As shipping exemption expires, hurricane-torn Puerto Rico may face changes in relief from mainland United States

Thursday, October 12, 2017

According to the United States Department of Homeland Security on Monday, Puerto Rico's exemption from the Jones Act, which temporarily lifted the rule requiring that only U.S.-owned ships might carry goods between U.S. ports, was allowed to expire on Sunday rather than being renewed. The island commonwealth had been given a temporary exemption from this law to allow foreign ships to aid the delivery of relief supplies after Hurricane Maria, which struck Puerto Rico last month. Puerto Ricans and lawmakers had asked for an extension of the waiver in light of the island's current difficulties.

"We believe that extending the waiver is unnecessary to support the humanitarian relief efforts on the island[...] There is an ample supply of Jones Act-qualified vessels to ensure that cargo is able to reach Puerto Rico," reads a statement from Homeland Security Press Secretary David Lapan.

The Jones Act of 1920 requires that all ships carrying cargo directly from one U.S. port to another must be built, operated and owned by U.S. personnel. Puerto Rico, a U.S. commonwealth, falls under its jurisdiction. President Donald Trump issued a temporary waiver of this requirement for Puerto Rico on September 28 to help the relief effort. However, there were also concerns about supplies sitting idle in ports for lack of organized distribution and truck drivers to take them where they were needed. Some foreign ships may take until October 18 to complete deliveries.

Republicans Marco Rubio and John McCain were among those in the U.S. Congress who had urged President Trump to issue the waiver, though McCain supported making the exemption permanent: "Now that the temporary Jones Act waiver for Puerto Rico has expired, it is more important than ever for Congress to pass my bill to permanently exempt Puerto Rico from this archaic and burdensome law," he told the Huffington Post. "Until we provide Puerto Rico with long-term relief, the Jones Act will continue to hinder much-needed efforts to help the people of Puerto Rico recover and rebuild from Hurricane Maria."

In September, Puerto Rico was nicked by the same Hurricane Irma that left Florida in disarray but then pummeled head-on by Hurricane Maria.
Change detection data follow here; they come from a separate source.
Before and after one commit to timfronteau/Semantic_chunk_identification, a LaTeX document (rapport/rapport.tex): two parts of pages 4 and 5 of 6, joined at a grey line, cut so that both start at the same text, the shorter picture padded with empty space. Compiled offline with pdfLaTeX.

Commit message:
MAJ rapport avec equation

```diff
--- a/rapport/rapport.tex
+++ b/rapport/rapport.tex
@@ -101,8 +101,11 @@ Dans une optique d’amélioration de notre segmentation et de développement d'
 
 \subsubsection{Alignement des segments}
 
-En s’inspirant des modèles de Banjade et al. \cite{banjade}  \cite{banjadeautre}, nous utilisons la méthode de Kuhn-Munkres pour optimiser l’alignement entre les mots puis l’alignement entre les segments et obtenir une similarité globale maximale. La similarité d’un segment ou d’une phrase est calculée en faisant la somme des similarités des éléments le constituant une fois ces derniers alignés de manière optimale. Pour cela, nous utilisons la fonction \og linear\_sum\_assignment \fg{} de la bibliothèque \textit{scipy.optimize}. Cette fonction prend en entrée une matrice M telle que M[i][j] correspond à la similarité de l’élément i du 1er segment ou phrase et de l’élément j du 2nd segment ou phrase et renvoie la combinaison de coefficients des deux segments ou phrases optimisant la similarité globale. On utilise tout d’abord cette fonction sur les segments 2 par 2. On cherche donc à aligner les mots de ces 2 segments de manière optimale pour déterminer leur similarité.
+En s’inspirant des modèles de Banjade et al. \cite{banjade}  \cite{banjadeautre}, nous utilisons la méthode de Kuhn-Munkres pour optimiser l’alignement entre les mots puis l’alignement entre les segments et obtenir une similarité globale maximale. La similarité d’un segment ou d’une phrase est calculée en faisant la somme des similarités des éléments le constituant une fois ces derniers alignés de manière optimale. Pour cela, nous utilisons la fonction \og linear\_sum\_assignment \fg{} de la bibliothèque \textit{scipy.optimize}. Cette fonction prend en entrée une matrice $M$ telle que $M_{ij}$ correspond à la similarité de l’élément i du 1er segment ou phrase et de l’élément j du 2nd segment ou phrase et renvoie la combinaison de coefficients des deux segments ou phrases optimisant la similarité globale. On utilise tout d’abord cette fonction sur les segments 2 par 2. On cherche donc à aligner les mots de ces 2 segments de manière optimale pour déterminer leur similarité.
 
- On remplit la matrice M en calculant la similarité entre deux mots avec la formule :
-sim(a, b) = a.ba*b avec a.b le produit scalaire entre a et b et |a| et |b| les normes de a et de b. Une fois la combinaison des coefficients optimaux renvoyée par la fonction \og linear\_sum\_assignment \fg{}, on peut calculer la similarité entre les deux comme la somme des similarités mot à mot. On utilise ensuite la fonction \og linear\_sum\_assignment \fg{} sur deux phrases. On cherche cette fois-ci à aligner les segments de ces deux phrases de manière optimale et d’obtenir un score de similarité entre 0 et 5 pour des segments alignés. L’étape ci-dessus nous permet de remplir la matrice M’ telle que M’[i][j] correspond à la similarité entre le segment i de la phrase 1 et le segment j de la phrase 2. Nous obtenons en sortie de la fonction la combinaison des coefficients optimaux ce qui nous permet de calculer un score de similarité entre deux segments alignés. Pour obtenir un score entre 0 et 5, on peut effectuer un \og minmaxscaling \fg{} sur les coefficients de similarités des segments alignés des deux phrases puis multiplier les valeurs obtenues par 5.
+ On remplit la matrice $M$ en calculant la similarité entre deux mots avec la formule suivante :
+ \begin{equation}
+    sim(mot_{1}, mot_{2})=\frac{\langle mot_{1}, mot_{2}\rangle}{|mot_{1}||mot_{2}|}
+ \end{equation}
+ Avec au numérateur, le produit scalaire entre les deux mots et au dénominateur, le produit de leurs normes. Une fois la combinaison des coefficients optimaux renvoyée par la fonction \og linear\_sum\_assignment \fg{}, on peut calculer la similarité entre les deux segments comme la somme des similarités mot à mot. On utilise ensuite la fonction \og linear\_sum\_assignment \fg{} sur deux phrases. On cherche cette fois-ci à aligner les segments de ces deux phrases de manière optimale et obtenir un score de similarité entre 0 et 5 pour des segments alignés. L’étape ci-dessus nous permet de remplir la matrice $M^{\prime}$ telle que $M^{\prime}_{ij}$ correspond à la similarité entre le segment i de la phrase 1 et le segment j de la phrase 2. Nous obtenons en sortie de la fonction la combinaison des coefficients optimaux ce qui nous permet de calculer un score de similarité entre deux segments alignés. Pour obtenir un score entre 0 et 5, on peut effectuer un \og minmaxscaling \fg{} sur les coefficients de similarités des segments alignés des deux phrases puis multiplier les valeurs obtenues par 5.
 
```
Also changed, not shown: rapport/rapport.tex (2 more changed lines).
The crisis displaced thousands of people and led to extraordinary rainfall and flash flood scares after a large crack appeared in the Guajataca Dam. According to Governor Ricardo Rosselló, 85% of residents remain without electricity, and many also still lack access to running water.

Puerto Rico was colonized by Spain and came under U.S. control in the Spanish-American War in 1898, along with Guam and the Philippines. Every person born in Puerto Rico is a United States citizen by birth. Puerto Rican residents do not participate in national elections, hold no seats in the electoral college, and have a non-voting representative in the U.S. congress. Mostly, they are exempt from federal income tax but not other federal taxes.

Every few years, the Puerto Ricans hold a referendum to determine whether they wish to remain a commonwealth, seek U.S. statehood, or seek independence in some form. In June, 97% of voters selected the second option, though turnout was low, and Congress is not legally required to obey their wishes.